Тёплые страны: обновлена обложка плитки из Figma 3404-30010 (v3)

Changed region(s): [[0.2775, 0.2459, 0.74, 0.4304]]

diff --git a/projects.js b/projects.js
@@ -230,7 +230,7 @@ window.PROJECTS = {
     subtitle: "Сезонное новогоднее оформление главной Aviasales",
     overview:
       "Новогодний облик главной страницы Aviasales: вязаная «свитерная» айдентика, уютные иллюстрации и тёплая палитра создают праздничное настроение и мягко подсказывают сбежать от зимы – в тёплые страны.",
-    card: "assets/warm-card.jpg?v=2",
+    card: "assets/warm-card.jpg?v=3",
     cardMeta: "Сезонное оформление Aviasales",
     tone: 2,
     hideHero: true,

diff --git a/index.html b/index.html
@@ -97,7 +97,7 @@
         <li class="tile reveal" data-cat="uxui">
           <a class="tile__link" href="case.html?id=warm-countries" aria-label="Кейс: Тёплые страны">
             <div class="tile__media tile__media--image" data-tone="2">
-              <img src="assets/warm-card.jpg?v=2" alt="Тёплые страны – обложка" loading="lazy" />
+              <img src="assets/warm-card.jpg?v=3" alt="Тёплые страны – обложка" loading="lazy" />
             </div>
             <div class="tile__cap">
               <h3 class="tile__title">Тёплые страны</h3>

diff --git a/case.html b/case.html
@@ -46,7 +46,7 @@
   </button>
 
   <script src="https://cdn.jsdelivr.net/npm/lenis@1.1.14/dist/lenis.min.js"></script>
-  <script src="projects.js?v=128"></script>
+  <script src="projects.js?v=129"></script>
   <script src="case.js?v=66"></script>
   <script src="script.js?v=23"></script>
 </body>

## [Try it]
Each entry above needs to be duplicated exactly.

## [Answer section]
Тёплые страны: обновлена обложка плитки из Figma 3404-30010 (v3)

Changed region(s): [[0.2775, 0.2459, 0.74, 0.4304]]

diff --git a/projects.js b/projects.js
@@ -230,7 +230,7 @@ window.PROJECTS = {
     subtitle: "Сезонное новогоднее оформление главной Aviasales",
     overview:
       "Новогодний облик главной страницы Aviasales: вязаная «свитерная» айдентика, уютные иллюстрации и тёплая палитра создают праздничное настроение и мягко подсказывают сбежать от зимы – в тёплые страны.",
-    card: "assets/warm-card.jpg?v=2",
+    card: "assets/warm-card.jpg?v=3",
     cardMeta: "Сезонное оформление Aviasales",
     tone: 2,
     hideHero: true,

diff --git a/index.html b/index.html
@@ -97,7 +97,7 @@
         <li class="tile reveal" data-cat="uxui">
           <a class="tile__link" href="case.html?id=warm-countries" aria-label="Кейс: Тёплые страны">
             <div class="tile__media tile__media--image" data-tone="2">
-              <img src="assets/warm-card.jpg?v=2" alt="Тёплые страны – обложка" loading="lazy" />
+              <img src="assets/warm-card.jpg?v=3" alt="Тёплые страны – обложка" loading="lazy" />
             </div>
             <div class="tile__cap">
               <h3 class="tile__title">Тёплые страны</h3>

diff --git a/case.html b/case.html
@@ -46,7 +46,7 @@
   </button>
 
   <script src="https://cdn.jsdelivr.net/npm/lenis@1.1.14/dist/lenis.min.js"></script>
-  <script src="projects.js?v=128"></script>
+  <script src="projects.js?v=129"></script>
   <script src="case.js?v=66"></script>
   <script src="script.js?v=23"></script>
 </body>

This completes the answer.